In today's world, energy conservation has become a critical concern due to the increasing demand for energy and the scarcity of fossil fuels. One of the most effective ways to improve energy management is by having a better load identification and monitoring system. To achieve this, electric utilities worldwide have identified the benefits of more detailed metering options that enable loads to be monitored at the individual level.


Traditionally, Non-Intrusive Load Monitoring (NILM) systems were based on the use of distributed direct sensing, where sensors were attached to each appliance that needed to be monitored. However, this approach was disruptive to user activities and was difficult to maintain. In contrast, NILM systems based on a single point of measurement, such as the main meter, are much less disruptive and easier to maintain. However, these systems require sophisticated algorithms to disaggregate the power consumption of each device.


In this study, we proposed a novel ensembling technique that improves the performance of NILM systems based on deep neural network models. Our technique involves training a single model and then selecting a set of model instances with similar losses and averaging their weights to create a new model. This process results in a model that is less erratic and produces more accurate predictions.


The methodology used in our research involved training a single model for the task of load disaggregation. Even after the loss had plateaued, the model was allowed to train further. At various points during the training process, the model weights were saved, and the model instances were evaluated on the test data to determine their validation loss.

After trying multiple combinations of these model instances, we observed that a combination of model instances at specific points in the training process resulted in the best performance. We then averaged the weights of these chosen model instances elementwise, creating a new model with the same architecture but with the averaged weight values. To evaluate the effectiveness of our proposed ensembling technique, we used the UK-DALE dataset, which includes power consumption data from five households. We chose the fridge and kettle as the target appliances for our study, as they have unique and repeating power consumption patterns. The data from house 1 was used for training and the data from house 2 for validation and testing. easy-to-use, and secure system that can enhance the convenience and comfort of any home.

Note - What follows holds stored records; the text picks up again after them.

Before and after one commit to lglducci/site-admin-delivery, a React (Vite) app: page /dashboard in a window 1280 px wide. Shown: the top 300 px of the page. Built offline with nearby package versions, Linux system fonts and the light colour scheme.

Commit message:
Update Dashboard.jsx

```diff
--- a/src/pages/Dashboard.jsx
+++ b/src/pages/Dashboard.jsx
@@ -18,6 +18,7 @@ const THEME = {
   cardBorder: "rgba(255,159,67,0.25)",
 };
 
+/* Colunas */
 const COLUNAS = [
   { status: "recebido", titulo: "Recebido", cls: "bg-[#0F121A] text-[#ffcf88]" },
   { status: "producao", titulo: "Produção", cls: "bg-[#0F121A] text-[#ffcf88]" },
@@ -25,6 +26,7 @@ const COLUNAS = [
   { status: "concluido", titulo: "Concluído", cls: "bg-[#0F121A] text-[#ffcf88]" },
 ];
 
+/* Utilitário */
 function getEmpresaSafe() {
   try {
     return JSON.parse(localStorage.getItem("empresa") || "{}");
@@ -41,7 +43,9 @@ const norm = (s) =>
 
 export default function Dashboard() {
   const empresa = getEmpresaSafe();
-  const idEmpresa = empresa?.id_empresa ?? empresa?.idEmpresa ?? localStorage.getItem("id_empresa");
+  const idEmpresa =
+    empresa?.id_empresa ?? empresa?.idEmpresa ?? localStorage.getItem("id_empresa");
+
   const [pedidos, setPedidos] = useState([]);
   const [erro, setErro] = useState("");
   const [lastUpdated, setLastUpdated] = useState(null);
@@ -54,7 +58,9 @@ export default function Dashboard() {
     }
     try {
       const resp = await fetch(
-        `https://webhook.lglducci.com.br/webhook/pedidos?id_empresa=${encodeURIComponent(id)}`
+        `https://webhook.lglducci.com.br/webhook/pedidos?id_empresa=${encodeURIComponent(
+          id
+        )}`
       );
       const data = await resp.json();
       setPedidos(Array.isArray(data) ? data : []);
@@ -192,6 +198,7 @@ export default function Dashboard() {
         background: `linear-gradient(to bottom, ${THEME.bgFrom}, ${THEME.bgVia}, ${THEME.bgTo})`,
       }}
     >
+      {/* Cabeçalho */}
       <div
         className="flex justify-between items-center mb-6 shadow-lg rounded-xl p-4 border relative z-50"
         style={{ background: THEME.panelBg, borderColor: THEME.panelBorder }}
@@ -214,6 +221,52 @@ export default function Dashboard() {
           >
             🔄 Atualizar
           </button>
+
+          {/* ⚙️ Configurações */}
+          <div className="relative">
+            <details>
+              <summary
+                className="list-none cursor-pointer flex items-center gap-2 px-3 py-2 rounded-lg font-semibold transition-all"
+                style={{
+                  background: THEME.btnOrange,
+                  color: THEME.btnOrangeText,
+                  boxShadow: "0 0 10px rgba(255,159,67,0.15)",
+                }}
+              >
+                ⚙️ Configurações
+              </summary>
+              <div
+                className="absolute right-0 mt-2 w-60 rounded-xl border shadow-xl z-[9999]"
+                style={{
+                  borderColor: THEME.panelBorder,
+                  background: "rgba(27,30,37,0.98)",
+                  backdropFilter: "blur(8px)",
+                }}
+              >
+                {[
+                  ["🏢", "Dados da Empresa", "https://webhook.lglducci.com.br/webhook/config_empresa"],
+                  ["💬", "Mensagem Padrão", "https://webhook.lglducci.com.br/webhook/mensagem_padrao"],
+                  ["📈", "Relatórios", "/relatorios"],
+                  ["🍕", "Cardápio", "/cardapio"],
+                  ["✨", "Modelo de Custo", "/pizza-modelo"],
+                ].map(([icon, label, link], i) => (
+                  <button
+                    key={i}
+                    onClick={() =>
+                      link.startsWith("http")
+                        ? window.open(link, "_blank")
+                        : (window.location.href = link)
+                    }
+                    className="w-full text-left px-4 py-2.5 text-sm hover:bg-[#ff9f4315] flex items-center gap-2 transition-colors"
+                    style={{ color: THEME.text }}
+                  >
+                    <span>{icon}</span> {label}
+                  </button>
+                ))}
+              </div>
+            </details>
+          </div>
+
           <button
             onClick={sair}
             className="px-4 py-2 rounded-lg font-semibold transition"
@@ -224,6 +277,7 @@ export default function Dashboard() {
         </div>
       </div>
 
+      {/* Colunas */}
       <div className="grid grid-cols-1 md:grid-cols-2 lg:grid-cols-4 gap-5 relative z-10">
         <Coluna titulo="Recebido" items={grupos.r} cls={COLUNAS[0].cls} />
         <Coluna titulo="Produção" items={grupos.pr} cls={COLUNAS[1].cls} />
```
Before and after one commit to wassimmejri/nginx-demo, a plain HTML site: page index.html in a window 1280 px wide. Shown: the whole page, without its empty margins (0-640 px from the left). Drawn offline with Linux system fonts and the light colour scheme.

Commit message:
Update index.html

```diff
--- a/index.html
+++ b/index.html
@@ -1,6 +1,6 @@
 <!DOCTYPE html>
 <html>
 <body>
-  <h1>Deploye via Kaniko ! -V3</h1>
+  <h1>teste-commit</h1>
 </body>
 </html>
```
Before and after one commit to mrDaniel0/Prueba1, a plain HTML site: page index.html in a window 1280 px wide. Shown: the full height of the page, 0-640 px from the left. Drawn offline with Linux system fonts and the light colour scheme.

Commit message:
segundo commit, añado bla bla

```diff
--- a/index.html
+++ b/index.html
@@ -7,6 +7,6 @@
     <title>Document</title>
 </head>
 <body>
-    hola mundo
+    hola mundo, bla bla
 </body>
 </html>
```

Our preprocessing pipeline transformed the raw input power sensor readings into a format more suitable for neural networks. The pipeline extracted the appliance and main power consumption data, discarded records where either the appliance or main power sensor was inactive, broke the time series data at gaps in sensor reading, and resampled the data to a desired length.


Our results show that our ensembling technique significantly improves the performance of NILM systems. We observed a noticeable improvement in every single metric after the averaging process is done. Specifically, for the kettle model, we obtained a large improvement in both MAE and EA metrics.


Our proposed ensembling technique is perfectly suited for NILM systems as it requires only a single model to be trained. This makes it especially useful for high power-consuming commercial and industrial buildings that consume three-phase power. Our ensembling technique proves to be even more valuable in this case, as the number of neural networks that need to be trained will be larger. We believe that our ensembling technique can help reduce the time and computational cost of training neural networks for NILM systems, making them more practical and efficient. In conclusion, our research on the application of ensemble learning to Non-Intrusive Load Monitoring (NILM) systems has produced significant improvements in performance and accuracy. Our proposed ensembling technique requires only a single model to be trained, making it highly efficient and suitable for NILM systems, particularly in high power-consuming commercial and industrial buildings that consume three-phase power. We believe that our ensembling technique has the potential to greatly reduce the time and computational cost of training neural networks for NILM systems, making them more practical and efficient for energy management. Our company is committed to continuing our research on this topic and developing new and innovative solutions for energy conservation and management.